**DIRECTIONS:**
Bring together copies of the lines in the data below that contain the word "href".

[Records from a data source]
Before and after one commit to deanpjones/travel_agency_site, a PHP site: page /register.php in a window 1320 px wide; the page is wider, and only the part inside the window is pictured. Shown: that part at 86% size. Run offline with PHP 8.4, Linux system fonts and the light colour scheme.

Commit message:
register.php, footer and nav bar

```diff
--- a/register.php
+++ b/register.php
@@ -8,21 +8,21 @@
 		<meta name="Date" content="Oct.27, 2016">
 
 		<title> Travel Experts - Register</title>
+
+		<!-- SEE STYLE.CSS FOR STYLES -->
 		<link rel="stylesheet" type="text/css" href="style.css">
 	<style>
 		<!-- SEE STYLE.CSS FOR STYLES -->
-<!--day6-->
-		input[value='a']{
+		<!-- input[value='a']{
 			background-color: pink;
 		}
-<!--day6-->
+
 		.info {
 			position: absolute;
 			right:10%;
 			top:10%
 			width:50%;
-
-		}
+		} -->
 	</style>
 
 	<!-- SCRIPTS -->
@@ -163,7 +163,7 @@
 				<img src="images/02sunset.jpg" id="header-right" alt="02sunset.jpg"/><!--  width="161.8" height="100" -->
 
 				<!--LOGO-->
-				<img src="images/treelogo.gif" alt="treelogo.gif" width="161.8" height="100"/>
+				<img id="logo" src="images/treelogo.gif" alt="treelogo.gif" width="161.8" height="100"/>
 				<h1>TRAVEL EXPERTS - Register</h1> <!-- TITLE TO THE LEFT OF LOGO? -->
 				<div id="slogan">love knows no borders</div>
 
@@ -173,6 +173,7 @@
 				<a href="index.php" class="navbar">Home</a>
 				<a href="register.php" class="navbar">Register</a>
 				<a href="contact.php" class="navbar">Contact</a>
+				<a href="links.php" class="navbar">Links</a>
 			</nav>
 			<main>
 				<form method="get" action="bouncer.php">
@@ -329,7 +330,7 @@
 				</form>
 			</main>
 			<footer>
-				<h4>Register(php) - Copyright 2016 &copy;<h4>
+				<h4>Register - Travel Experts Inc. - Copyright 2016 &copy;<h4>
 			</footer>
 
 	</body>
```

**RESPONSE:**
 		<link rel="stylesheet" type="text/css" href="style.css">
 				<a href="index.php" class="navbar">Home</a>
 				<a href="register.php" class="navbar">Register</a>
 				<a href="contact.php" class="navbar">Contact</a>
+				<a href="links.php" class="navbar">Links</a>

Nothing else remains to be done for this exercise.